PROBLEM REQUIREMENTS = Which lines of the records below contain the string "Session"? Report each of them.

──────────────────────────────

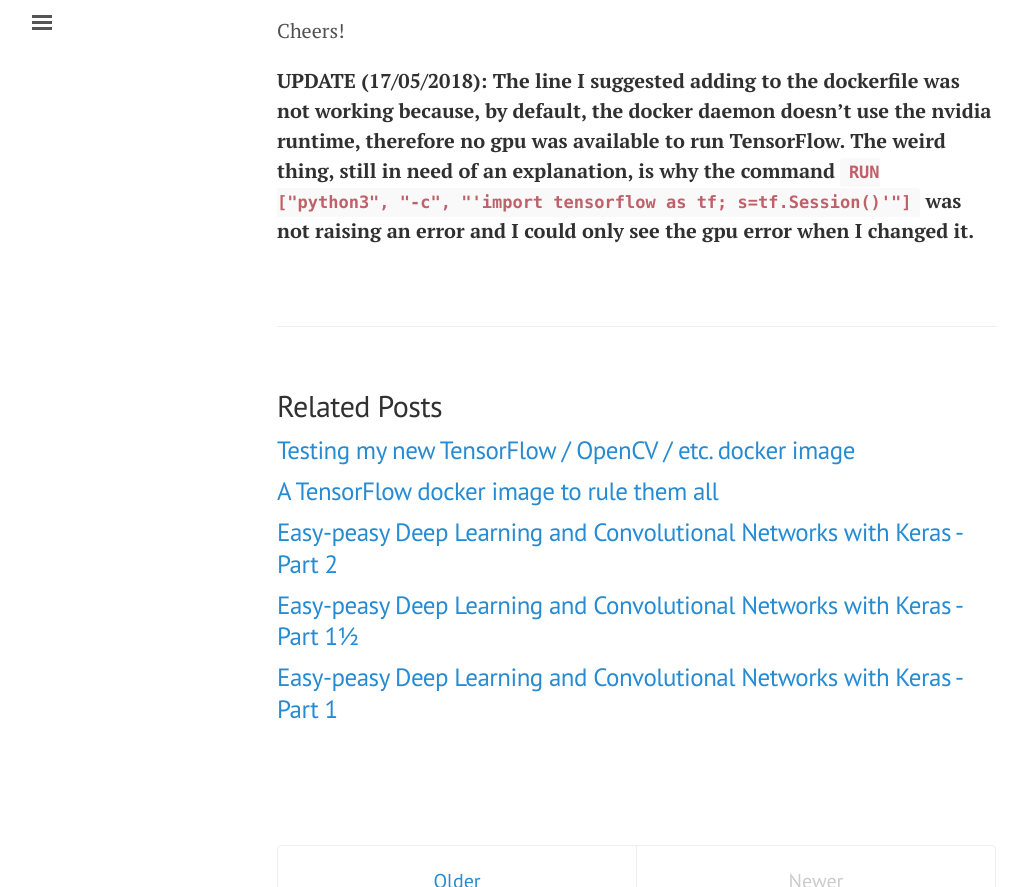
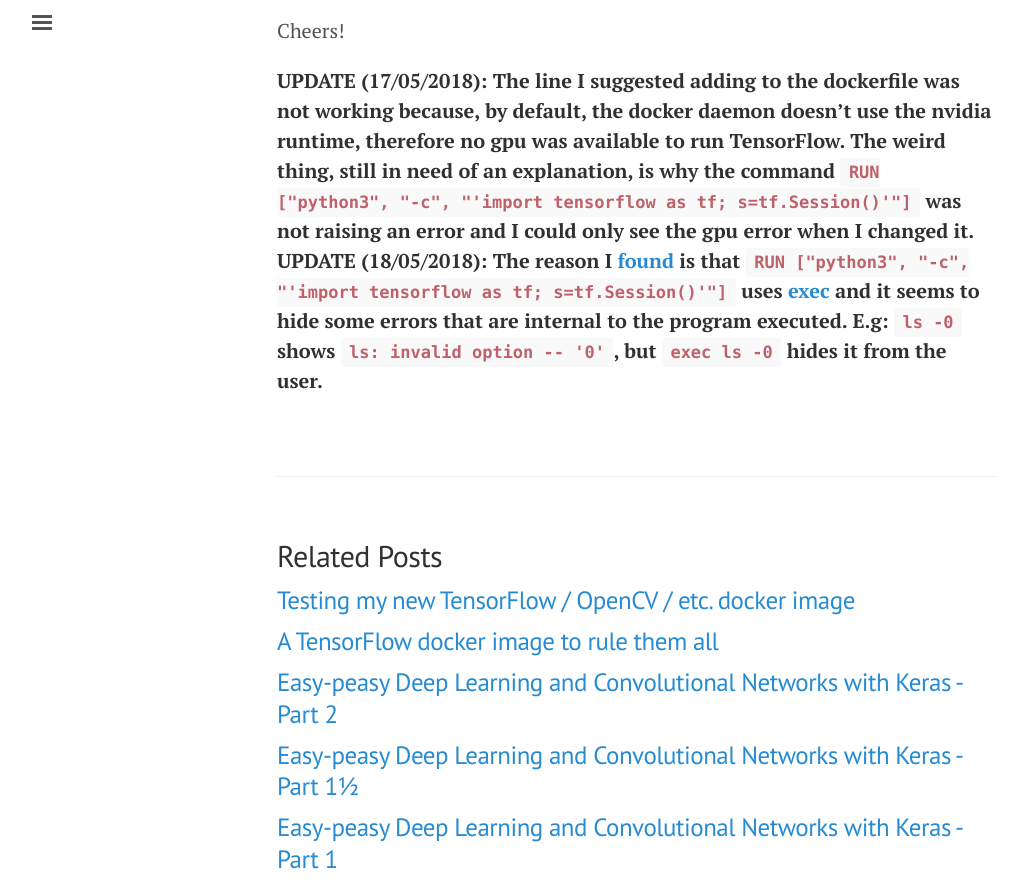
Before and after one commit to ricardodeazambuja/ricardodeazambuja.github.io, a Jekyll site: the page built from _posts/2018-05-12-testing-tensorflow-docker.md, in a window 1280 px wide and 900 px high, scrolled down 6442 px, cut to the strip 13-900 px from the top of the window. Shown: the whole strip, without its empty margins (3-1030 px from the left). Built offline with Jekyll 4.4.1, drawn with Linux system fonts in a browser that asks for light colours; emoji names are drawn with the system emoji font; comment, search, counter and statistics services are not loaded.

Commit message:
added extra explanation about dockerfile run command

```diff
--- a/_posts/2018-05-12-testing-tensorflow-docker.md
+++ b/_posts/2018-05-12-testing-tensorflow-docker.md
@@ -176,3 +176,4 @@
 Cheers!
 
 **UPDATE (17/05/2018): The line I suggested adding to the dockerfile was not working because, by default, the docker daemon doesn't use the nvidia runtime, therefore no gpu was available to run TensorFlow. The weird thing, still in need of an explanation, is why the command `RUN ["python3", "-c", "'import tensorflow as tf; s=tf.Session()'"]` was not raising an error and I could only see the gpu error when I changed it.**
+**UPDATE (18/05/2018): The reason I [found](https://docs.docker.com/engine/reference/builder/#run) is that `RUN ["python3", "-c", "'import tensorflow as tf; s=tf.Session()'"]` uses [exec](https://linux.die.net/man/3/exec) and it seems to hide some errors that are internal to the program executed. E.g: `ls -0` shows `ls: invalid option -- '0'`, but `exec ls -0` hides it from the user.**
```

──────────────────────────────

RESPONSE TO THIS TASK =
 **UPDATE (17/05/2018): The line I suggested adding to the dockerfile was not working because, by default, the docker daemon doesn't use the nvidia runtime, therefore no gpu was available to run TensorFlow. The weird thing, still in need of an explanation, is why the command `RUN ["python3", "-c", "'import tensorflow as tf; s=tf.Session()'"]` was not raising an error and I could only see the gpu error when I changed it.**
+**UPDATE (18/05/2018): The reason I [found](https://docs.docker.com/engine/reference/builder/#run) is that `RUN ["python3", "-c", "'import tensorflow as tf; s=tf.Session()'"]` uses [exec](https://linux.die.net/man/3/exec) and it seems to hide some errors that are internal to the program executed. E.g: `ls -0` shows `ls: invalid option -- '0'`, but `exec ls -0` hides it from the user.**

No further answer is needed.